Like his Princeton mentor, Anderson is a devout Catholic -- a factor that influences his thinking and arguments.

“Ryan’s Catholicism gives him a special bent toward not just having theological views but trying to get to the deep naturally available rationale for those views,” Girgis said. “He combines a deep appreciation of the role of religion in society with the sense of the special value and possibility of reasoned arguments for his conclusions.”

Anderson’s influence crosses over into some evangelical camps. He gave the commencement address at Regent University, founded by religious broadcaster Pat Robertson, and appeared on this month's cover of Focus on the Family’s CitizenLink magazine.

His evangelical friends say he often half-teasingly encourages them to convert to Catholicism.

“Ryan is kind of evangelical in his Catholicism,” said Eric Teetsel, an evangelical who heads the Manhattan Declaration, a movement that focuses on marriage, sanctity of life and religious freedom. “He is a true believer and wishes the rest of us would come on board.”

When he was a 29-year-old assistant editor at the conservative Catholic journal First Things,  Anderson was a leading candidate to head the financially struggling magazine. Both parties decided it was too soon.

Anderson is now a doctoral candidate at the University of Notre Dame. He is developing a thesis on economics and the common good, one he says avoids the popular categories of social welfare or libertarianism.

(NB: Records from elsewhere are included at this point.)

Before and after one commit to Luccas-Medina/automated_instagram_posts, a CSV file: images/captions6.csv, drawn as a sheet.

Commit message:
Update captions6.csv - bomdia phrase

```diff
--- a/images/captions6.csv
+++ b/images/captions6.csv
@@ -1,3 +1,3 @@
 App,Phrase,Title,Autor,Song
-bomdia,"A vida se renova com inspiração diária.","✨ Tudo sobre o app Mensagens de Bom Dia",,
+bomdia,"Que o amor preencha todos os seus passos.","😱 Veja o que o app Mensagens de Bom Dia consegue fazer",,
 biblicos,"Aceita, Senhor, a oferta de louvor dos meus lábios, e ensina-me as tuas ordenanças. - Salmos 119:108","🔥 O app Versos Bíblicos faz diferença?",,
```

Vincent Munoz, a political science professor at Notre Dame, said Anderson is one of the brightest students he has ever met. “He possesses a remarkable ability to translate philosophical principles into public arguments,” Munoz said. “Faith is certainly an integral aspect to Ryan, but his arguments are grounded in philosophical reasoning.”

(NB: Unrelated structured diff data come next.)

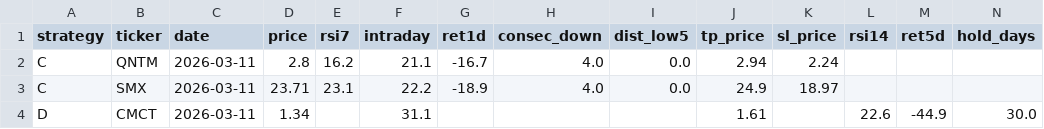
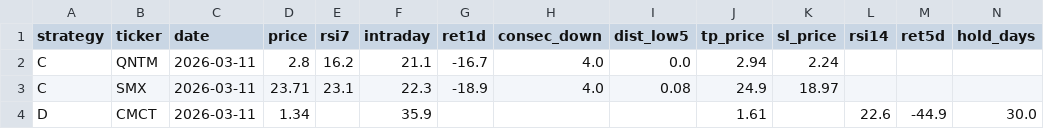
Before and after one commit to jayc950807/surge-scanner, a CSV file: data/signal_2026-03-11.csv, drawn as a sheet.

```diff
--- a/data/signal_2026-03-11.csv
+++ b/data/signal_2026-03-11.csv
@@ -2,3 +2,3 @@ strategy,ticker,date,price,rsi7,intraday,ret1d,consec_down,dist_low5,tp_price,sl
 C,QNTM,2026-03-11,2.8,16.2,21.1,-16.7,4.0,0.0,2.94,2.24,,,
-C,SMX,2026-03-11,23.71,23.1,22.2,-18.9,4.0,0.0,24.9,18.97,,,
-D,CMCT,2026-03-11,1.34,,31.1,,,,1.61,,22.6,-44.9,30.0
+C,SMX,2026-03-11,23.71,23.1,22.3,-18.9,4.0,0.08,24.9,18.97,,,
+D,CMCT,2026-03-11,1.34,,35.9,,,,1.61,,22.6,-44.9,30.0
```
Also changed, not shown: 2 other files.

Anderson’s thesis, however, has taken the back burner to the issue of marriage, an issue he sees as in urgent need of defense. “Even though I don’t like talking about it in social situations, I will,” Anderson said. “We have to explain it in a way that makes sense.”

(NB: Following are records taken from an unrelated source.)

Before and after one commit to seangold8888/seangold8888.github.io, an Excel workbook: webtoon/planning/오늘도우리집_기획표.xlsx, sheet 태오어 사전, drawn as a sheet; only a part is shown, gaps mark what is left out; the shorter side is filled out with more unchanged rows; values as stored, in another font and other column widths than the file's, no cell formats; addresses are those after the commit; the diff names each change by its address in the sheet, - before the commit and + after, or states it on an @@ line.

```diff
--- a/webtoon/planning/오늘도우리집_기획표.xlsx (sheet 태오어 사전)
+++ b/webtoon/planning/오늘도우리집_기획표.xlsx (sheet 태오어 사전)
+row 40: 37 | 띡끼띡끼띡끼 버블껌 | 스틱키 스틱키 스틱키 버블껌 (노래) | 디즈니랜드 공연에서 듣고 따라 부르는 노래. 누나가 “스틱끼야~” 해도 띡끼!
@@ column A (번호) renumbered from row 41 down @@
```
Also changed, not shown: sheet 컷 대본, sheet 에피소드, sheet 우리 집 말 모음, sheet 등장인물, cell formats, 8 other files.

It’s a question he’s addressed at congressional hearings, lectures at law schools and in media interviews following President Obama's public support for same-sex marriage and the Supreme Court's hearings on two gay marriage cases.

Poll numbers that favor the other side don't dissuade his activism. With a cheerful disposition, he indicates long-term optimism.

“People called Marxism, socialism, the Equal Rights Amendment, now abortion rights inevitable,” he said. “I don’t think anything in life is inevitable.”



  1. Anytime you are grounding your argument on faith, you are not grounded at all. There are, according to Christianity Today, over 33,800 sects of Christianity. That establishes the fact that none of them agree on the details. Now why should we trust anything important to their scrutiny? It’s pure nonsense and worse, it’s dangerous nonsense. Christians can believe whatever they want, but keep your puerile thoughts out of my life.

  2. Keep up the great work guys! You have much more support than you think!

  3. Excellent and well backgrounded story. I wonder when Anderson’s 3 bullet points will be given as much play in the mainstream media as it gives to gay “marriage” propaganda.
    No.3 is especially relevant here in Ma. where parent’s rights involving the education of their own children are regularly trampled on, derided, ignored, and insulted loudly .

  4. Now THAT’s an inspirational article. If Ryan Anderson chooses to run for President someday, he’s automatically got my vote. (Assuming that America survives long enough for Anderson to run, of course. Right now things are looking a bit iffy.)

  5. Really? Same-sex marriage has absolutely ZERO negative impact on anybody’s religious freedom or “conscience” of opponents. Churches will continue to be permitted to follow their own rules without interference. Individuals will continue to follow their own conscience as to how they choose to live. The ONLY difference (and it’s a positive one from every conceivable angle) is that same-sex couples will be treated under the law the same as hetero couples, and people will no longer be able to use religion to justify blatant and irrational discrimination.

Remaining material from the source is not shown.